▸ **Instructions for the task**
All of the records below must be output exactly, with no pictures carried over.

Material for this task START

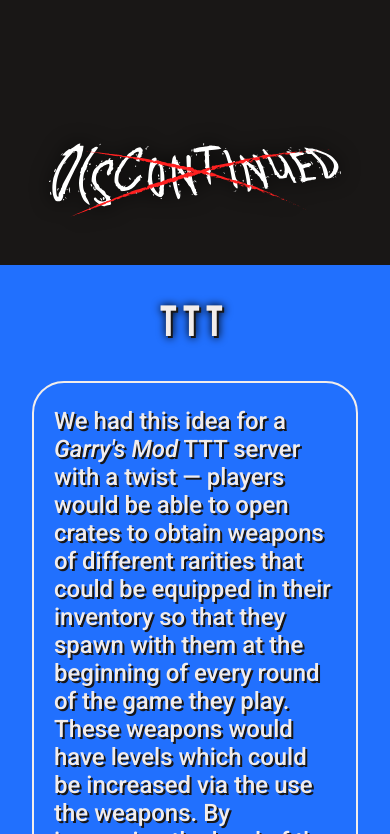
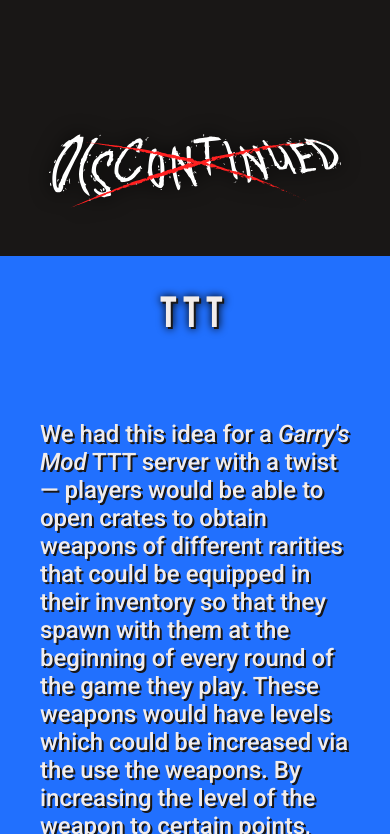
Before and after one commit to coderage-xyz/coderage-xyz.github.io, a plain HTML site: page portfolio.html in a window 390 px wide. Shown: the part 1166-2000 px from the top of the page. Drawn offline with Linux system fonts and the light colour scheme.

Commit message:
Increase available space within portfolio page

```diff
--- a/stylesheets/coderage.css
+++ b/stylesheets/coderage.css
@@ -336,6 +336,7 @@ footer > p
 	.basic
 	{
 		margin: 0;
+		padding: 2em 1.25em;
 
 		width: auto;
 
@@ -343,4 +344,9 @@ footer > p
 
 		filter: none;
 	}
+
+	.basic > .info
+	{
+		border: none;
+	}
 }
--- a/stylesheets/portfolio.css
+++ b/stylesheets/portfolio.css
@@ -71,11 +71,6 @@
 }
 
 /* TTT */
-
-.basic#ttt > .info
-{
-	padding: 0 1.25em;
-}
 
 .basic#ttt > h1
 {
```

Material for this task END

▸ **Exercise response**
Before and after one commit to coderage-xyz/coderage-xyz.github.io, a plain HTML site: page portfolio.html in a window 390 px wide. Shown: the part 1166-2000 px from the top of the page. Drawn offline with Linux system fonts and the light colour scheme.

Commit message:
Increase available space within portfolio page

```diff
--- a/stylesheets/coderage.css
+++ b/stylesheets/coderage.css
@@ -336,6 +336,7 @@ footer > p
 	.basic
 	{
 		margin: 0;
+		padding: 2em 1.25em;
 
 		width: auto;
 
@@ -343,4 +344,9 @@ footer > p
 
 		filter: none;
 	}
+
+	.basic > .info
+	{
+		border: none;
+	}
 }
--- a/stylesheets/portfolio.css
+++ b/stylesheets/portfolio.css
@@ -71,11 +71,6 @@
 }
 
 /* TTT */
-
-.basic#ttt > .info
-{
-	padding: 0 1.25em;
-}
 
 .basic#ttt > h1
 {
```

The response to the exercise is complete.